Author: mylesrun

  • Predictability needs to be cool

    I don’t think I have met anyone who wants to be predictable. All of us nurse hopes that we are special, different or, at least, noteworthy. Some of us are convinced that we are unique and our daring originality should be constantly celebrated. None of us, though, want to be ordinary. Neither do we want […]

  • (Relevant) content is king

    Many years ago now I joined a conference panel discussing the impact of search on news and publishing businesses. I was representing Ask Jeeves (you may need a certain maturity to recall this). At this time, power of search rankings had many incumbent businesses rattled. Google was really beginning to flex its muscles. There was […]

  • LinkedIn, the Economic Graph and Skills

    I had a very interesting conversation today. One of an increasingly large number, as I tend to my network more purposefully in preparation for leaving my current employment in the new year. (Incidentally, I highly recommend this, if for nothing more than stimulation and intellectual energy). During this conversation, I was introduced to the concept of […]

  • Stakeholder and user…never the twain?

    A couple of weeks ago, I posted (or ranted) about control and choice in learning and training. As threatened, I am returning to that theme now. On reflection, I think it was a good theme, if not the best theme to ponder. One of the reasons why training and control can feel so right is […]

  • Big data, small question

    Big data. We all want it and need it I am told. The real problem with large amounts of data (also with small amounts) is knowing what to do with it.  In my search engine days we used to say that we needed good questions to ask from the data. What do we need to do or decide and […]

  • Learning, training, control and choice.

    [Warning, this post is something of a stream]. “Control is to training as choice is to learning”. This is a fair summary of how I saw the world of L&D on first entry about five or six years ago. Granted, this is an enormously simplified characterisation and I have variously agreed and disagreed with it over those […]

  • We are still in Kansas after all

    Every L&D conference I have attended focuses on change. Mostly, radical change is prescribed.  New tools. New techniques. New technologies. New methods. All the old certainties are bunkum we are told. Adapt or die. Change is the only constant. Etc. Etc. Very often, we foot soldiers are energised and inspired by these events. New ideas […]

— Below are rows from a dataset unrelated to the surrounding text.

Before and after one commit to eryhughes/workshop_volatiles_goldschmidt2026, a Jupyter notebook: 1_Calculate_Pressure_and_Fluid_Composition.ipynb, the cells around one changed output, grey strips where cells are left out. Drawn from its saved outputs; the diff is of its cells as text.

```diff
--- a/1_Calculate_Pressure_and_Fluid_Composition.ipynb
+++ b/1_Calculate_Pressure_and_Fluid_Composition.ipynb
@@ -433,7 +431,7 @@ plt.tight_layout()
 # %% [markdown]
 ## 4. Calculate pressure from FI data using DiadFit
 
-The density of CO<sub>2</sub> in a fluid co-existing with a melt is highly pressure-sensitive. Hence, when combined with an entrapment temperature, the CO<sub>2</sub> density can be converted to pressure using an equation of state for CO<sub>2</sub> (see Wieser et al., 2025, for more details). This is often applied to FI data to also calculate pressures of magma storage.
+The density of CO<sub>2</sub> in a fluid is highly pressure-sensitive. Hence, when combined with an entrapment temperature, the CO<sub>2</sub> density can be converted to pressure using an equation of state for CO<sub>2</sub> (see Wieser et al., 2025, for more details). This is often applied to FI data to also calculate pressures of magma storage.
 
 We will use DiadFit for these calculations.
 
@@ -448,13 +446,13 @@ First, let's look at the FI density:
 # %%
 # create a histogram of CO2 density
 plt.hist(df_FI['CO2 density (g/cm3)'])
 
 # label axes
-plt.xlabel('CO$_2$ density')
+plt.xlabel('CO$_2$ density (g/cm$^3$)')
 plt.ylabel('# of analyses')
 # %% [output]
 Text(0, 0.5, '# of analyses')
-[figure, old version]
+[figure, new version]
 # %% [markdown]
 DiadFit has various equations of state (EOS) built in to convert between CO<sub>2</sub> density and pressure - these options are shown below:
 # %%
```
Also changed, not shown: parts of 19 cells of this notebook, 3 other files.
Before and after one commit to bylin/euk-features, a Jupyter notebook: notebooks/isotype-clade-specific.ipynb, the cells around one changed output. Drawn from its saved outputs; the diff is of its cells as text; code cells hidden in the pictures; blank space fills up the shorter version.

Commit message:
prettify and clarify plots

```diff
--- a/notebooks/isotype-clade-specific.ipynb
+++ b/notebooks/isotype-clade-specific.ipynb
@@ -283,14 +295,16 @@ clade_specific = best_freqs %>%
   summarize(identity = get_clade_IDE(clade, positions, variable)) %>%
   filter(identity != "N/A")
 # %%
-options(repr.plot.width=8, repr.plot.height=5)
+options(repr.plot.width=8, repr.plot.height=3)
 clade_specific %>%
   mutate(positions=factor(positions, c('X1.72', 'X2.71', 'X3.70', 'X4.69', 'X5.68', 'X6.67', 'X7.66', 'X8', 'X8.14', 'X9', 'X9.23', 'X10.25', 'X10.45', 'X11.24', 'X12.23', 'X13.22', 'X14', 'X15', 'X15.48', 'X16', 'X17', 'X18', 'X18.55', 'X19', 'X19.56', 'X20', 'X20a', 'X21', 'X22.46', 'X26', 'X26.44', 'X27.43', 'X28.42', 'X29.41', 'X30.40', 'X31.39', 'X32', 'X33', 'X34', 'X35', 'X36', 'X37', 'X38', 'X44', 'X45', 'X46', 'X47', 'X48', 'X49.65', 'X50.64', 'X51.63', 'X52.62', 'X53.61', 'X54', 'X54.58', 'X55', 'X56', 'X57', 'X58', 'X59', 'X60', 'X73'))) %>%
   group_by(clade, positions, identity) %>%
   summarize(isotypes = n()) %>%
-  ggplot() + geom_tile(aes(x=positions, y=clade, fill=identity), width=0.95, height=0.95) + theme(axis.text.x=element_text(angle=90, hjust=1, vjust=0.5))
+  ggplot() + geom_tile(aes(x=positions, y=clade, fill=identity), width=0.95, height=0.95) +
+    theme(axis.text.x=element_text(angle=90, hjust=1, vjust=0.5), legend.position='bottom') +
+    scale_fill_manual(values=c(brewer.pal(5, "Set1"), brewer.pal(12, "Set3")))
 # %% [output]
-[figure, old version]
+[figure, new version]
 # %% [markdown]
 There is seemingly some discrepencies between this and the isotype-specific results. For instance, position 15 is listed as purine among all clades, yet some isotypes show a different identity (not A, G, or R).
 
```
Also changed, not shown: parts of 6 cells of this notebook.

  • Is eLearning as easy as everything else now?

    Ease of use ought to be a hygiene factor. No producer should be permitted to provide unless they have met this basic standard. Without getting the basics right permission to do the sophisticated stuff should not be granted. “Have you washed your hands?” is an almost ubiquitous command because it is always sound, relevant advice. […]

  • Strange stories need new formats

    Despite its’ relative youth (wiser readers than I will let me know the true age), eLearning has a traditional content format: the online course. There are many routes to the creation of a course but the final destination is pretty predictable: a pop-up window filled with linear content and often some rich video of some kind […]

  • A good dunking at Learning Technologies 2015

    This post is no longer as current as I had first hoped it would be. Time has the better of me in recent weeks and my editorial attention was elsewhere. So…not quite ‘now’ perhaps but still relevant I believe. The ‘next big thing’ is a typical theme of most conferences. Technology conferences, rightly, spend a great […]